University of Toledo granted $2 million for water renovations
The state of Ohio granted the University of Toledo over $2 million to implement campus water renovations.
According to a press release from the state, the university plans to contract with Toledo-based Trane U.S. Inc. and Peak Electric Inc., among others, to add cooling towers and a new chiller in two water plants on the main campus.
As stated by SPX Cooling Technologies, a cooling tower is a specialized heat exchanger in which air and water are brought into direct contact with each other to reduce the water’s temperature.
“Facilities managers at UT requested chiller water plant upgrades,” Michael Sheehy, a state representative, wrote in an email. “Two chillers on campus, one at north end and one at south end, will provide air conditioning/climate control, not just for personal comfort but for sensitive IT, rare books, etc.

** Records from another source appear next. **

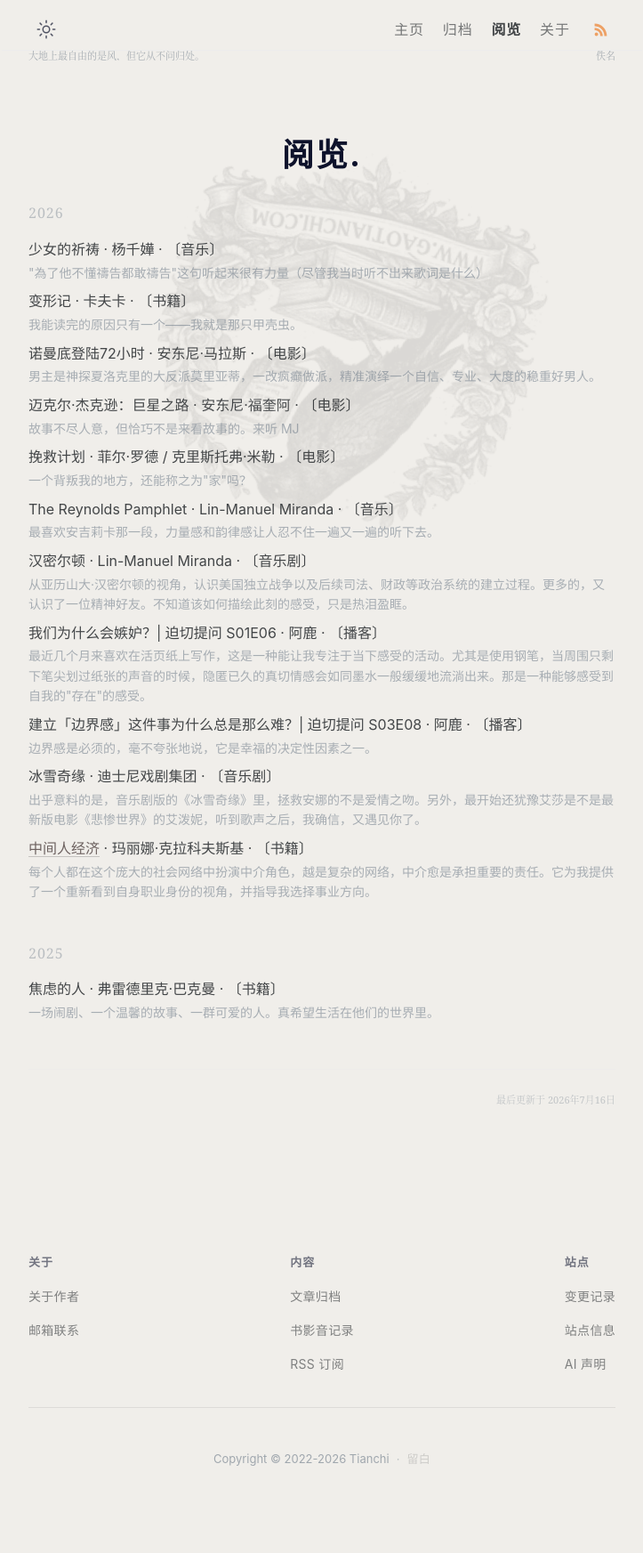
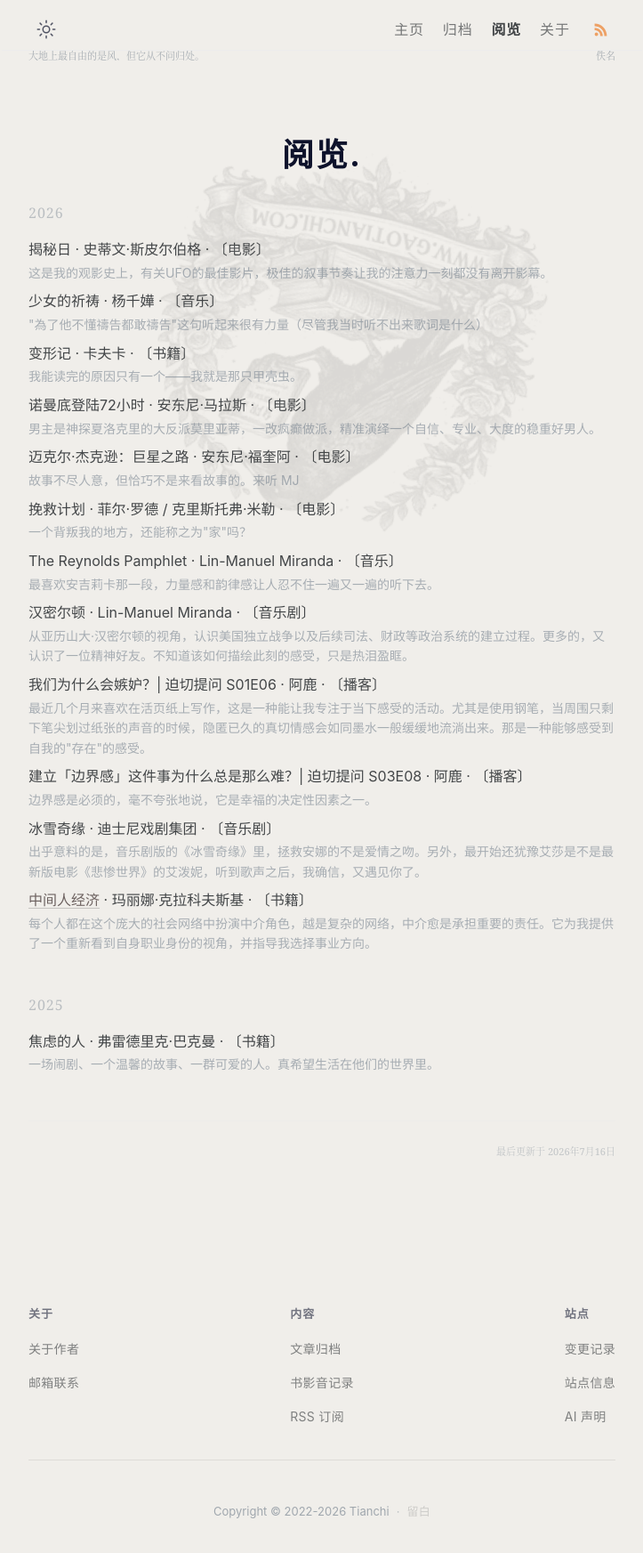
Before and after one commit to gaotianchi/gaotianchi.github.io, a Jekyll site: the page built from _pages/library.html, in a window 1280 px wide. Shown: the whole page at 89% size, without its empty margins (278-1001 px from the left). Built offline with Jekyll 4.4.1, drawn with Linux system fonts in a browser that asks for light colours; before the commit the page ends 1686 px from its top, so only the background shows below that.

Commit message:
feat(consuming): 添加电影《揭秘日》
Co-Authored-By: Claude Fable 5 <noreply@anthropic.com>

```diff
--- a/_data/consuming.yml
+++ b/_data/consuming.yml
@@ -9,6 +9,12 @@
 #     post: 相关文章路径（可选）— 有值时作品名渲染为链接
 #
 # 条目按 started 倒序排列，同一年份自动归组。
+
+- title: 揭秘日
+  creator: 史蒂文·斯皮尔伯格
+  type: 电影
+  started: 2026-06-14
+  notes: 这是我的观影史上，有关UFO的最佳影片，极佳的叙事节奏让我的注意力一刻都没有离开影幕。
 
 - title: 诺曼底登陆72小时
   creator: 安东尼·马拉斯
```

Sheehy described the process of this specific financing.
“Before these funds are released at the state level, funds must get the authorization from the State Controlling Board. My representative on the board voted to release the funds which had previously been voted on in the General Assembly,” Sheehy wrote.
Associate Vice President for Facilities and Construction Jason Toth said he predicts substantial improvements.
“The project will add capacity to the system, allowing us to better meet the needs of our users while also providing more efficient and less costly equipment,” said Toth.
In accordance with a Filtration Systems Technology website, using cooling tower filtration decreases maintenance costs by ensuring that the system is operating at maximum capacity and increases efficiency by recirculating water and removing particles such as suspended solids.
Students at UT recognize that the improved water renovations and boosted efficiency will aid in providing a comfortable working environment.
“It’s not every day you think about water renovations on campus,” said Kennedy Shaw, a first-year biology major. “But what they are doing here really does matter. When it comes to improving indoor climate conditions, I know for me, I need a comfortable temperature in order to focus on my work.”
Representative Sheehy, a UT graduate, said he holds value in advancements made with his alma mater.
“Any time an improvement is made at the University of Toledo, whether an academic milestone, physical plant improvement or a Rocket sports victory, I take personal pride in that achievement,” Sheehy wrote, “This funding and improvement will serve students today and in the years beyond.”